The Chinese government rolled out the first plans of the SCS in 2014, and the voluntary implementation has already started in co-operation with eight private companies helping to build systems and algorithms for the citizen score. It will be mandatory for all residents and legal persons including companies and other entities by 2020.
These developer companies include data giants, like Sesame Credit and China Rapid Finance, which have access to large quantities of diverse data. For instance, Sesame Credit’s SCS system rates people according five factors: credit history; obligation fulfilment capacity; personal characteristics; behaviour and preferences; and interpersonal relationships. As result, an individual will be given a citizen score between 350 and 950 points.
The government has stated that main goal of the system is to create the culture of sincerity and enhance the whole society's credibility. By controlling the financial risks, serving underbanked residents and improving legal accountability and compliance, China hopes to strengthen its economy and financial sector.
The system is designed to reward well-rated individuals by giving them access to better services, deals and opportunities, such as loan choices, high-starred leisure services or education options for their children. In turn, the list of suggested penalties includes losing access to social-security benefits and stricter customs checks. Low scores will not be considered either for public office or some senior level positions.
China’s plan has created a global discussion and wide-spread criticism, and it’s been feared that it might lead towards a Big Brother world, as described in George Orwell’s dystopian novel "1984", or a future world in which people’s lives are dominated by social ratings as portrayed in Black Mirror's episode "Nosedive". There are also supporting arguments backing up the developments of these kinds of systems as some people see they could have qualities, if done right, that benefit our societies.
As Rachel Botsman has argued, we can’t know yet how a culture of continuous monitoring and rating will developed, but “these are questions we all need to consider, and soon. Today China, tomorrow a place near you. The real questions about the future of trust are not technological or economic; they are ethical.”
So what do you think about the future of trustworthiness?
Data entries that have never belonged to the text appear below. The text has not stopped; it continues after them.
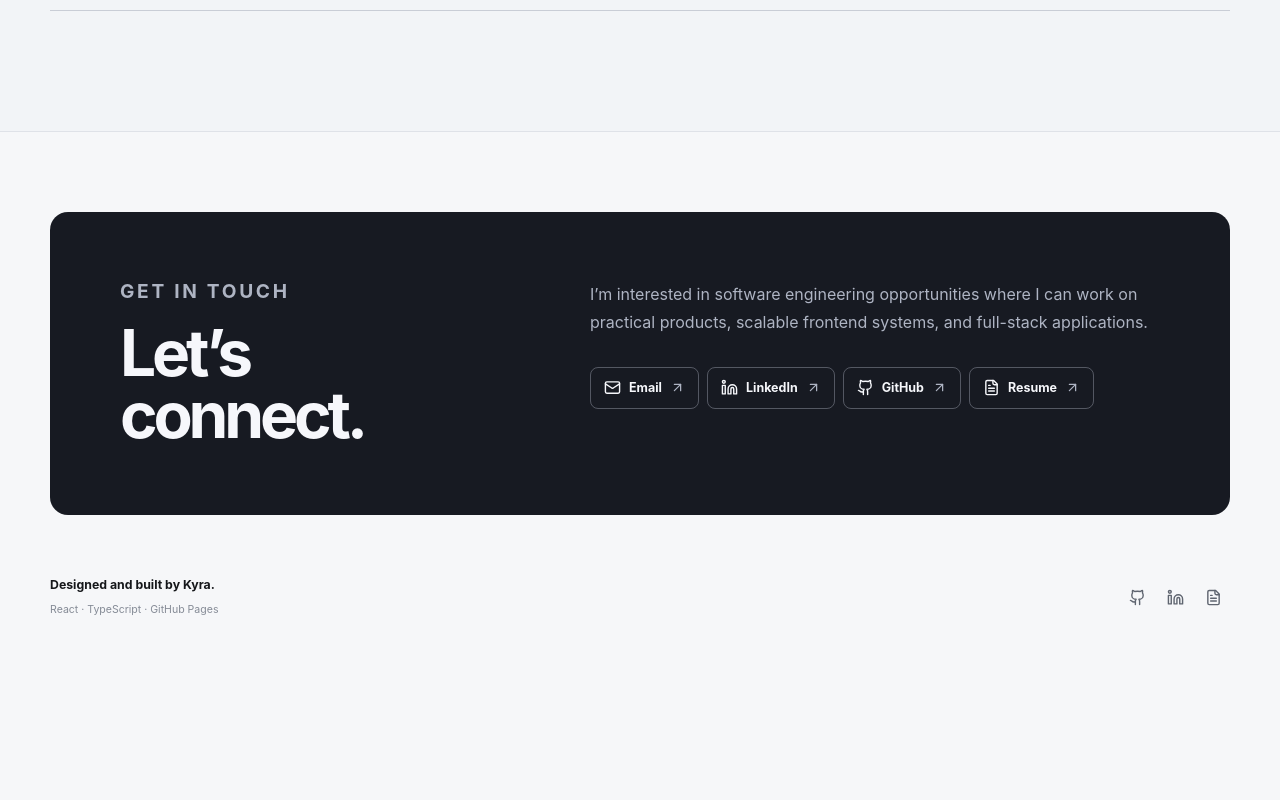
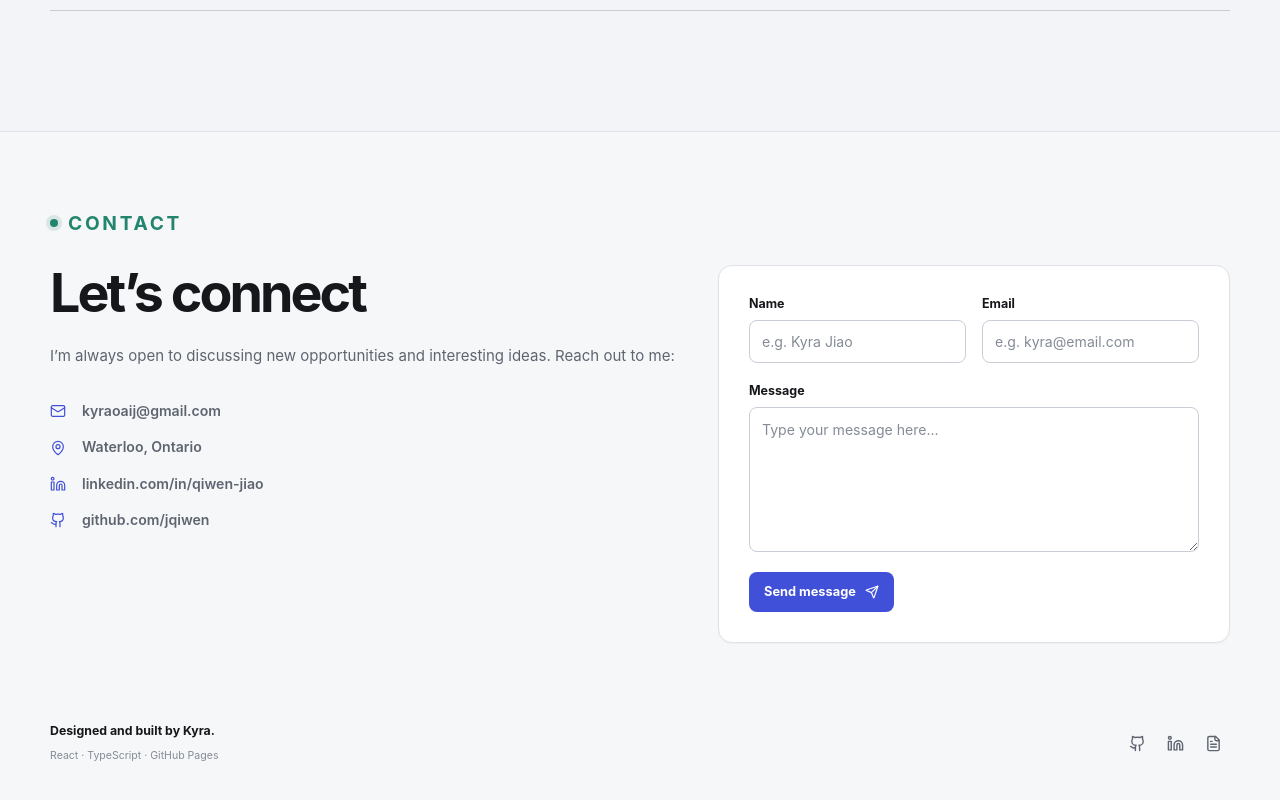
Before and after one commit to jqiwen/Portfolio, a React (Vite) app: page / in a window 1280 px wide. Shown: the part 6933-7733 px from the top of the page. Before the commit the page ends 7591 px from the top, so only its background shows below. Built offline with nearby package versions, Linux system fonts and the light colour scheme.

Commit message:
update contact

```diff
--- a/src/components/Contact.tsx
+++ b/src/components/Contact.tsx
@@ -1,41 +1,254 @@
-import { ArrowUpRight, FileText, Github, Linkedin, Mail } from 'lucide-react'
+import { useState, type FormEvent } from 'react'
+import { Github, Linkedin, Mail, MapPin, Send } from 'lucide-react'
 import { profile } from '../data/profile'
 
-const contactLinks = [
-  { label: 'Email', href: `mailto:${profile.email}`, icon: Mail },
-  { label: 'LinkedIn', href: profile.linkedin, icon: Linkedin },
-  { label: 'GitHub', href: profile.github, icon: Github },
-  { label: 'Resume', href: profile.resume, icon: FileText },
-]
+type FieldName = 'name' | 'email' | 'message'
+type FieldErrors = Partial<Record<FieldName, string>>
+type SubmitStatus = 'idle' | 'sending' | 'success' | 'error'
+
+const emailPattern = /^[^\s@]+@[^\s@]+\.[^\s@]+$/
+
+const contactDetails = [
+  {
+    label: 'Email',
+    value: profile.email,
+    href: `mailto:${profile.email}`,
+    icon: Mail,
+    external: false,
+  },
+  {
+    label: 'Location',
+    value: profile.location,
+    href: undefined,
+    icon: MapPin,
+    external: false,
+  },
+  {
+    label: 'LinkedIn',
+    value: profile.linkedin.replace(/^https?:\/\/(www\.)?/, '').replace(/\/$/, ''),
+    href: profile.linkedin,
+    icon: Linkedin,
+    external: true,
+  },
+  {
+    label: 'GitHub',
+    value: profile.github.replace(/^https?:\/\/(www\.)?/, '').replace(/\/$/, ''),
+    href: profile.github,
+    icon: Github,
+    external: true,
+  },
+] as const
 
 export function Contact() {
+  const [fieldErrors, setFieldErrors] = useState<FieldErrors>({})
+  const [submitStatus, setSubmitStatus] = useState<SubmitStatus>('idle')
+
+  const clearFieldError = (field: FieldName) => {
+    setFieldErrors((current) => {
+      if (!current[field]) return current
+
+      const next = { ...current }
+      delete next[field]
+      return next
+    })
+
+    if (submitStatus === 'success' || submitStatus === 'error') {
+      setSubmitStatus('idle')
+    }
+  }
+
+  const handleSubmit = async (event: FormEvent<HTMLFormElement>) => {
+    event.preventDefault()
+
+    if (submitStatus === 'sending') return
+
+    const form = event.currentTarget
+    const formData = new FormData(form)
+    const values = {
+      name: String(formData.get('name') ?? '').trim(),
+      email: String(formData.get('email') ?? '').trim(),
+      message: String(formData.get('message') ?? '').trim(),
+    }
+    const nextErrors: FieldErrors = {}
+
+    if (!values.name) nextErrors.name = 'Please enter your name.'
+    if (!values.email) {
+      nextErrors.email = 'Please enter your email.'
+    } else if (!emailPattern.test(values.email)) {
+      nextErrors.email = 'Please enter a valid email.'
+    }
+    if (!values.message) nextErrors.message = 'Please enter a message.'
+
+    if (Object.keys(nextErrors).length > 0) {
+      setFieldErrors(nextErrors)
+      setSubmitStatus('idle')
+      const firstInvalidField = Object.keys(nextErrors)[0] as FieldName
+      ;(form.elements.namedItem(firstInvalidField) as HTMLElement | null)?.focus()
+      return
+    }
+
+    setFieldErrors({})
+    setSubmitStatus('sending')
+
+    try {
+      const response = await fetch(form.action, {
+        method: 'POST',
+        headers: {
+          Accept: 'application/json',
+          'Content-Type': 'application/json',
+        },
+        body: JSON.stringify({
+          ...values,
+          _subject: 'New portfolio contact message',
+          _template: 'table',
+          _honey: String(formData.get('_honey') ?? ''),
+        }),
+      })
+      const result = (await response.json()) as { success?: boolean | string }
+
+      if (!response.ok || result.success === false || result.success === 'false') {
+        throw new Error('Message submission failed')
+      }
+
+      form.reset()
+      setSubmitStatus('success')
+    } catch {
+      setSubmitStatus('error')
+    }
+  }
+
   return (
     <section className="contact-section" id="contact" aria-labelledby="contact-heading">
       <div className="container">
-        <div className="contact-panel">
-          <div>
-            <p className="eyebrow eyebrow--light">Get in touch</p>
-            <h2 id="contact-heading">Let’s connect.</h2>
+        <p className="eyebrow contact-eyebrow">
+          <span aria-hidden="true" />
+          Contact
+        </p>
+
+        <div className="contact-layout">
+          <div className="contact-info">
+            <h2 id="contact-heading">Let’s connect</h2>
+            <p className="contact-info__intro">
+              I’m always open to discussing new opportunities and interesting ideas. Reach out to me:
+            </p>
+
+            <ul className="contact-details" aria-label="Contact details">
+              {contactDetails.map(({ label, value, href, icon: Icon, external }) => (
+                <li key={label}>
+                  <Icon aria-hidden="true" size={16} strokeWidth={1.8} />
+                  {href ? (
+                    <a
+                      href={href}
+                      target={external ? '_blank' : undefined}
+                      rel={external ? 'noreferrer' : undefined}
+                      aria-label={`${label}: ${value}`}
+                    >
+                      {value}
+                    </a>
+                  ) : (
+                    <p>{value}</p>
+                  )}
+                </li>
+              ))}
+            </ul>
           </div>
-          <div className="contact-panel__copy">
-            <p>
-              I’m interested in software engineering opportunities where I can work on practical products, scalable frontend systems, and full-stack applications.
-            </p>
-            <div className="contact-links">
-              {contactLinks.map(({ label, href, icon: Icon }) => (
-                <a
-                  key={label}
-                  href={href}
-                  target={href.startsWith('mailto:') ? undefined : '_blank'}
-                  rel={href.startsWith('mailto:') ? undefined : 'noreferrer'}
-                >
-                  <Icon aria-hidden="true" size={17} />
-                  {label}
-                  <ArrowUpRight aria-hidden="true" size={15} />
-                </a>
-              ))}
+
+          <form
+            className="contact-form"
+            action={`https://formsubmit.co/ajax/${profile.email}`}
+            method="POST"
+            noValidate
+            onSubmit={handleSubmit}
+          >
+            <div className="contact-form__top-row">
+              <div className="contact-form__field">
+                <label htmlFor="contact-name">Name</label>
+                <input
+                  id="contact-name"
+                  name="name"
+                  type="text"
+                  autoComplete="name"
+                  placeholder="e.g. Kyra Jiao"
+                  required
+                  aria-invalid={Boolean(fieldErrors.name)}
+                  aria-describedby={fieldErrors.name ? 'contact-name-error' : undefined}
+                  onChange={() => clearFieldError('name')}
+                />
+                {fieldErrors.name && (
+                  <span className="contact-form__error" id="contact-name-error">
+                    {fieldErrors.name}
+                  </span>
+                )}
+              </div>
+
+              <div className="contact-form__field">
+                <label htmlFor="contact-email">Email</label>
+                <input
+                  id="contact-email"
+                  name="email"
+                  type="email"
+                  autoComplete="email"
+                  placeholder="e.g. kyra@email.com"
+                  required
+                  aria-invalid={Boolean(fieldErrors.email)}
+                  aria-describedby={fieldErrors.email ? 'contact-email-error' : undefined}
+                  onChange={() => clearFieldError('email')}
+                />
+                {fieldErrors.email && (
+                  <span className="contact-form__error" id="contact-email-error">
+                    {fieldErrors.email}
+                  </span>
+                )}
+              </div>
             </div>
-          </div>
+
+            <div className="contact-form__field">
+              <label htmlFor="contact-message">Message</label>
+              <textarea
+                id="contact-message"
+                name="message"
+                placeholder="Type your message here..."
+                required
+                aria-invalid={Boolean(fieldErrors.message)}
+                aria-describedby={fieldErrors.message ? 'contact-message-error' : undefined}
+                onChange={() => clearFieldError('message')}
+              />
+              {fieldErrors.message && (
+                <span className="contact-form__error" id="contact-message-error">
+                  {fieldErrors.message}
+                </span>
+              )}
+            </div>
+
+            <input
+              className="contact-form__honeypot"
+              name="_honey"
+              type="text"
+              tabIndex={-1}
+              autoComplete="off"
+              aria-hidden="true"
+            />
+
+            <div className="contact-form__actions">
+              <button
+                className="button contact-form__submit"
+                type="submit"
+                disabled={submitStatus === 'sending'}
+              >
+                {submitStatus === 'sending' ? 'Sending...' : 'Send message'}
+                <Send aria-hidden="true" size={14} />
+              </button>
+
+              <p
+                className={`contact-form__status contact-form__status--${submitStatus}`}
+                role={submitStatus === 'error' ? 'alert' : 'status'}
+                aria-live="polite"
+              >
+                {submitStatus === 'success' && 'Message sent successfully.'}
+                {submitStatus === 'error' && 'Something went wrong. Please try again.'}
+              </p>
+            </div>
+          </form>
         </div>
       </div>
     </section>
--- a/src/index.css
+++ b/src/index.css
@@ -1549,66 +1549,220 @@ ul {
 
 /* Contact */
 .contact-section {
-  padding: 80px 0 30px;
-}
-
-.contact-panel {
-  display: grid;
-  grid-template-columns: minmax(280px, 0.8fr) minmax(0, 1.2fr);
-  gap: 90px;
-  padding: 68px 70px;
-  border-radius: 18px;
-  background: var(--contact);
-  color: var(--contact-text);
-}
-
-.eyebrow--light {
-  color: var(--contact-muted);
-}
-
-.contact-panel h2 {
-  margin-top: 19px;
-  font-size: clamp(2.8rem, 5vw, 4.8rem);
+  padding: 80px 0 48px;
+}
+
+.contact-eyebrow {
+  margin-bottom: 30px;
+  color: var(--success);
+}
+
+.contact-eyebrow span {
+  width: 8px;
+  height: 8px;
+  flex: 0 0 8px;
+  border-radius: 50%;
+  background: var(--success);
+  box-shadow: 0 0 0 4px color-mix(in srgb, var(--success) 14%, transparent);
+}
+
+.contact-layout {
+  display: grid;
+  grid-template-columns: minmax(280px, 0.8fr) minmax(0, 1.4fr);
+  gap: clamp(48px, 6vw, 76px);
+  align-items: start;
+}
+
+.contact-info h2 {
+  font-size: clamp(2.2rem, 4.2vw, 4rem);
   font-weight: 650;
-  letter-spacing: -0.065em;
-  line-height: 0.98;
-}
-
-.contact-panel__copy > p {
-  max-width: 630px;
-  color: var(--contact-muted);
-  font-size: 1rem;
-  line-height: 1.78;
-}
-
-.contact-links {
-  display: flex;
-  flex-wrap: wrap;
+  letter-spacing: -0.055em;
+  line-height: 1.04;
+}
+
+.contact-info__intro {
+  max-width: 410px;
+  margin-top: 22px;
+  color: var(--text-secondary);
+  font-size: 1.04rem;
+  line-height: 1.75;
+}
+
+.contact-details {
+  display: grid;
+  gap: 16px;
+  margin-top: 32px;
+  list-style: none;
+}
+
+.contact-details li {
+  display: grid;
+  grid-template-columns: 22px minmax(0, 1fr);
+  gap: 10px;
+  align-items: center;
+}
+
+.contact-details li > svg {
+  color: var(--accent);
+}
+
+.contact-details li a,
+.contact-details li p {
+  color: var(--text-secondary);
+  font-size: 0.88rem;
+  font-weight: 580;
+  line-height: 1.45;
+  overflow-wrap: anywhere;
+}
+
+.contact-details li a {
+  transition: color 150ms ease;
+}
+
+.contact-details li a:hover {
+  color: var(--accent);
+}
+
+.contact-form {
+  position: relative;
+  display: grid;
+  gap: 20px;
+  padding: 30px;
+  border: 1px solid var(--border);
+  border-radius: 14px;
+  background: var(--surface);
+  box-shadow: var(--shadow-sm);
+}
+
+.contact-form__top-row {
+  display: grid;
+  grid-template-columns: repeat(2, minmax(0, 1fr));
+  gap: 16px;
+}
+
+.contact-form__field {
+  display: grid;
   gap: 8px;
-  margin-top: 30px;
-}
-
-.contact-links a {
-  display: inline-flex;
-  min-height: 42px;
-  align-items: center;
-  gap: 8px;
-  padding: 0 13px;
-  border: 1px solid color-mix(in srgb, var(--contact-muted) 40%, transparent);
-  border-radius: 8px;
-  color: var(--contact-text);
+  min-width: 0;
+}
+
+.contact-form__field label {
+  color: var(--text-primary);
   font-size: 0.78rem;
   font-weight: 680;
-  transition: background-color 150ms ease, border-color 150ms ease;
-}
-
-.contact-links a:hover {
-  border-color: var(--contact-text);
-  background: color-mix(in srgb, var(--contact-text) 9%, transparent);
-}
-
-.contact-links a svg:last-child {
-  color: var(--contact-muted);
+  line-height: 1.3;
+}
+
+.contact-form input,
+.contact-form textarea {
+  width: 100%;
+  border: 1px solid var(--border-strong);
+  border-radius: 8px;
+  background: var(--surface-raised);
+  color: var(--text-primary);
+  font-size: 0.88rem;
+  transition: border-color 150ms ease, box-shadow 150ms ease, background-color 150ms ease;
+}
+
+.contact-form input {
+  height: 43px;
+  padding: 0 12px;
+}
+
+.contact-form textarea {
+  min-height: 145px;
+  padding: 11px 12px;
+  line-height: 1.6;
+  resize: vertical;
+}
+
+.contact-form input::placeholder,
+.contact-form textarea::placeholder {
+  color: var(--text-tertiary);
+}
+
+.contact-form input:focus,
+.contact-form textarea:focus {
+  outline: none;
+  border-color: var(--accent);
+  box-shadow: 0 0 0 3px color-mix(in srgb, var(--accent) 14%, transparent);
+}
+
+.contact-form input[aria-invalid='true'],
+.contact-form textarea[aria-invalid='true'] {
+  border-color: var(--accent-strong);
+}
+
+.contact-form__error {
+  color: var(--accent-strong);
+  font-size: 0.72rem;
+  font-weight: 600;
+  line-height: 1.3;
+}
+
+.contact-form__honeypot {
+  position: absolute;
+  left: -10000px;
+  width: 1px !important;
+  height: 1px !important;
+  overflow: hidden;
+}
+
+.contact-form__actions {
+  display: flex;
+  min-height: 40px;
+  align-items: center;
+  gap: 14px;
+}
+
+.contact-form__submit {
+  min-height: 40px;
+  flex: 0 0 auto;
+  padding: 0 15px;
+  border: 0;
+  border-radius: 8px;
+  background: var(--accent);
+  color: var(--surface);
+  cursor: pointer;
+  font-size: 0.8rem;
+}
+
+.contact-form__submit:hover:not(:disabled) {
+  background: var(--accent-strong);
+}
+
+.contact-form__submit:disabled {
+  cursor: wait;
+  opacity: 0.68;
+  transform: none;
+}
+
+.contact-form__status {
+  color: var(--text-secondary);
+  font-size: 0.76rem;
+  font-weight: 600;
+  line-height: 1.4;
+}
+
+.contact-form__status--success {
+  color: var(--success);
+}
+
+.contact-form__status--error {
+  color: var(--accent-strong);
+}
+
+@media (min-width: 1181px) {
+  .contact-layout {
+    grid-template-columns: minmax(620px, 1.1fr) minmax(0, 1fr);
+    gap: 48px;
+  }
+
+  .contact-info__intro {
+    max-width: none;
+    font-size: 0.94rem;
+    white-space: nowrap;
+  }
 }
 
 /* Footer */
@@ -1757,10 +1911,9 @@ ul {
     width: min(100%, 560px);
   }
 
-  .contact-panel {
+  .contact-layout {
     grid-template-columns: 1fr;
     gap: 42px;
-    padding: 56px;
   }
 }
 
@@ -1948,22 +2101,15 @@ ul {
   }
 
   .contact-section {
-    padding-bottom: 20px;
-  }
-
-  .contact-section .container {
-    width: 100%;
-  }
-
-  .contact-panel {
+    padding-bottom: 35px;
+  }
+
+  .contact-layout {
     gap: 35px;
-    padding: 52px 24px;
-    border-radius: 0;
-  }
-
-  .contact-links a {
-    flex: 1 1 calc(50% - 4px);
-    justify-content: center;
+  }
+
+  .contact-form {
+    padding: 24px;
   }
 }
 
@@ -2014,8 +2160,14 @@ ul {
     display: grid;
   }
 
-  .contact-links a {
-    flex-basis: 100%;
+  .contact-form__top-row {
+    grid-template-columns: 1fr;
+  }
+
+  .contact-form__actions {
+    min-height: 0;
+    align-items: flex-start;
+    flex-direction: column;
   }
 
   .site-footer__inner {
```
Could these kind of social rating systems be an innotative basis for building trust in our societies, or are they threatening our freedom and privacy?